◆ Work instruction:
Tally how many lines in the data below include "NavLink", then please reply with only that figure.

(Front-end code edit data)
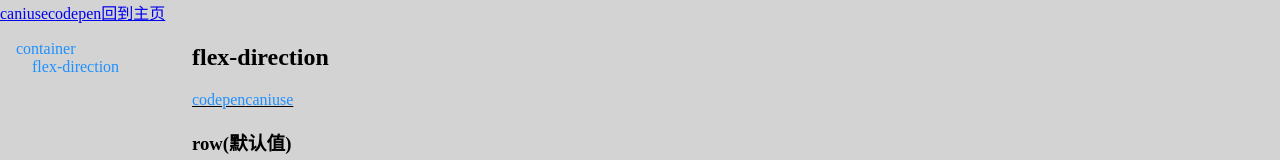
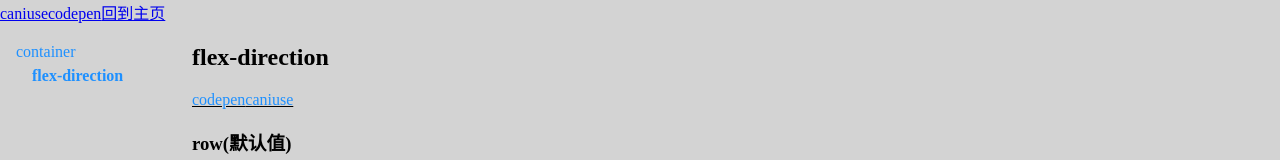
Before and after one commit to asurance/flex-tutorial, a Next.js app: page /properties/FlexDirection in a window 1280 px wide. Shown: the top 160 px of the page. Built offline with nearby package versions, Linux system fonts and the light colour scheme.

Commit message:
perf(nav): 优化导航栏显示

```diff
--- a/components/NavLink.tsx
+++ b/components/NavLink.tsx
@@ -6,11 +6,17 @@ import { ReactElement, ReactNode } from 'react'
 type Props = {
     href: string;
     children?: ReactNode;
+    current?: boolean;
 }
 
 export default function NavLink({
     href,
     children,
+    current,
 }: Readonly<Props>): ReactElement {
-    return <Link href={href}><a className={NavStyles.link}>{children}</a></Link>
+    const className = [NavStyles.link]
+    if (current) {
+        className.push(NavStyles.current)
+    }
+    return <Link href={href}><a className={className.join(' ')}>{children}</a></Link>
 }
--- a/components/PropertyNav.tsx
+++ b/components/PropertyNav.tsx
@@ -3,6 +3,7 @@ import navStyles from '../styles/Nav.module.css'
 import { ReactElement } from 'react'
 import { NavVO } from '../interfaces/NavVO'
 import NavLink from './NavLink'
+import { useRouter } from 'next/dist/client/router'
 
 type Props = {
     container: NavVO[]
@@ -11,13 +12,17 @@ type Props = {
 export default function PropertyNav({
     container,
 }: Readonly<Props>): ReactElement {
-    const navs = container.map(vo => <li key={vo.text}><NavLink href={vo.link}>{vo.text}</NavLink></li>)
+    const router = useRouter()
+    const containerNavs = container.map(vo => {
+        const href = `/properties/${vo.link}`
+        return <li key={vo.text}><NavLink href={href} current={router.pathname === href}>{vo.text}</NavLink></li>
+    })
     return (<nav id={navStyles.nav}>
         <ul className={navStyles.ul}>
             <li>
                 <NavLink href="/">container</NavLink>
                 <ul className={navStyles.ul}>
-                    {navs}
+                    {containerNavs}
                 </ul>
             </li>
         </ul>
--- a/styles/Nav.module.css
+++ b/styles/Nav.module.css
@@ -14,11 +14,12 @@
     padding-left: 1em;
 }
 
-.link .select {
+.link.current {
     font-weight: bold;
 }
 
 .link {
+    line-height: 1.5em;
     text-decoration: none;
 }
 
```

==

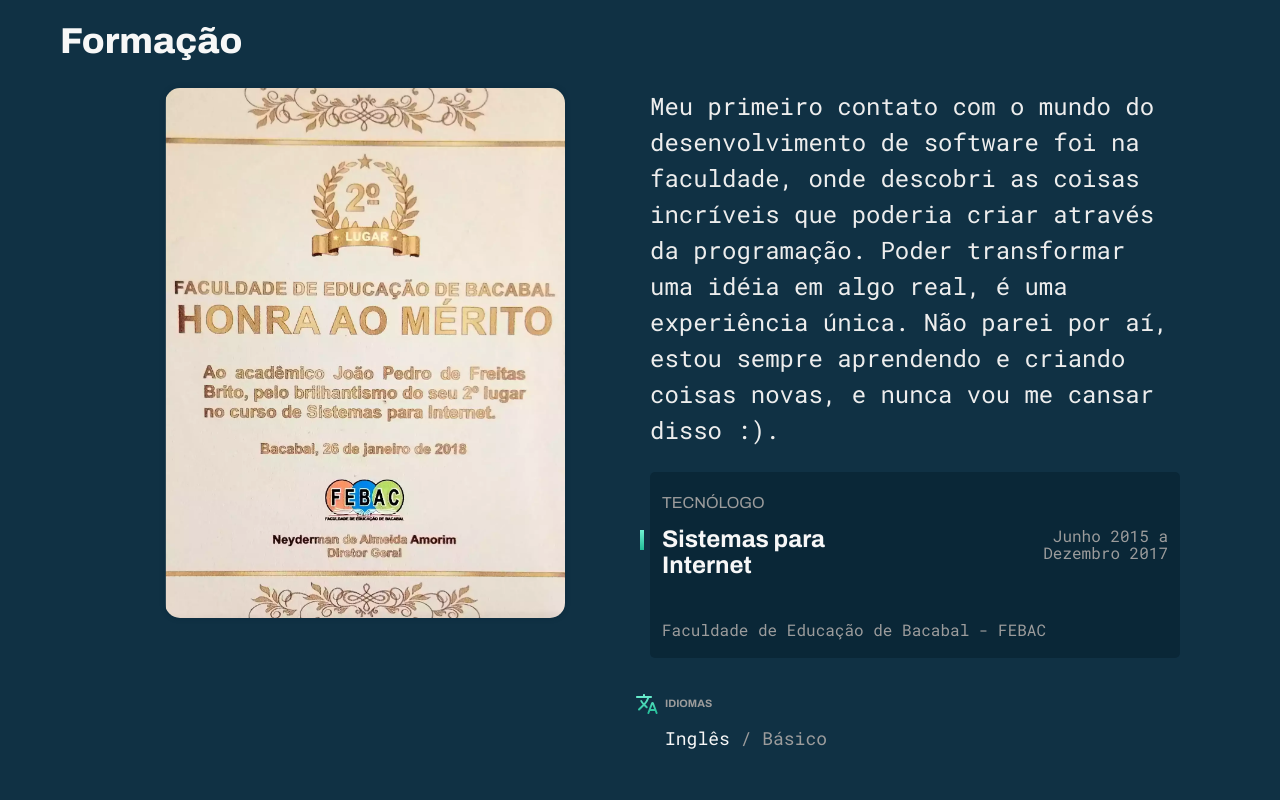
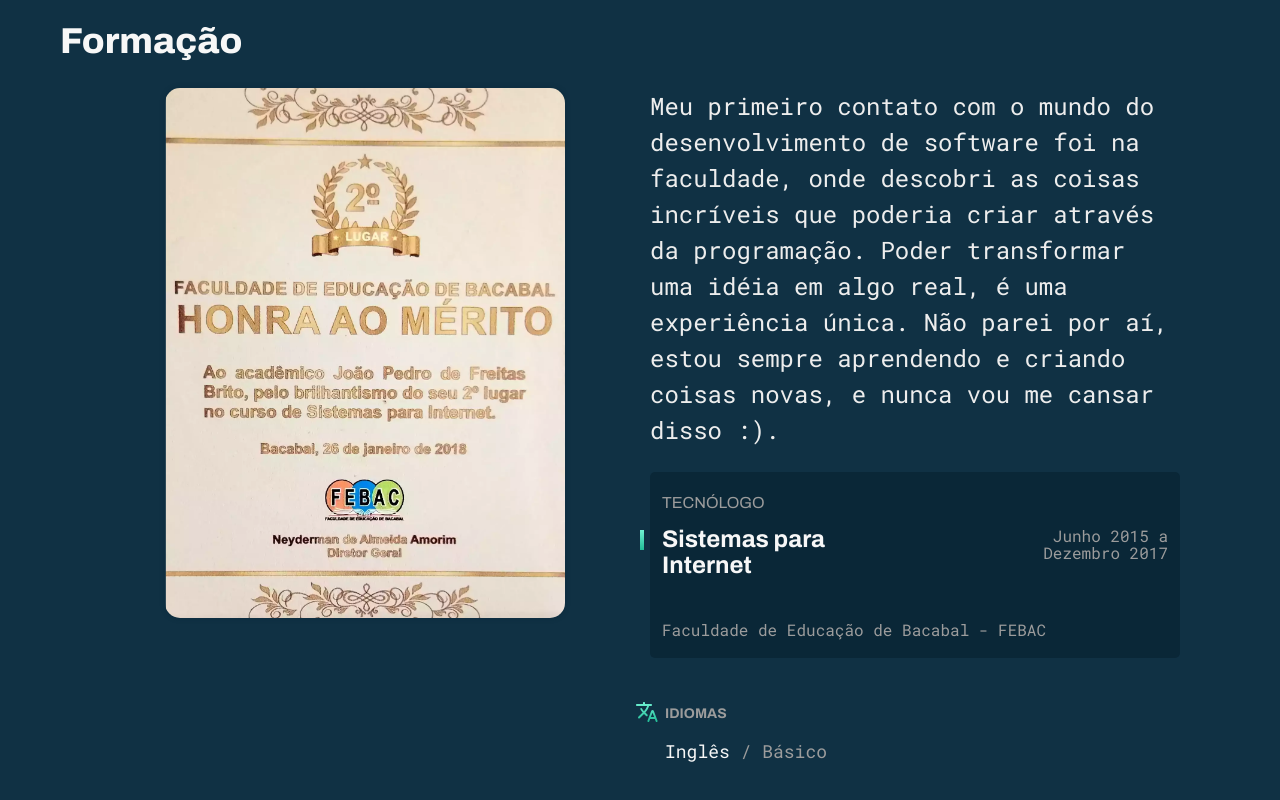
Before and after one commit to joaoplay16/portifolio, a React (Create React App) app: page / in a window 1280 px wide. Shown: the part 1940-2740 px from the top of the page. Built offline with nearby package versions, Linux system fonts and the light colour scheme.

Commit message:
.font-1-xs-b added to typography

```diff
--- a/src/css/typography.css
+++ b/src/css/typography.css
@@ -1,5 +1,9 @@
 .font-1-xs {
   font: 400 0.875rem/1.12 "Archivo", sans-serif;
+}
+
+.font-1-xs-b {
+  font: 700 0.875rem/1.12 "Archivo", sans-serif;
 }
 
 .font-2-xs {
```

◆ Answer to the exercise:
7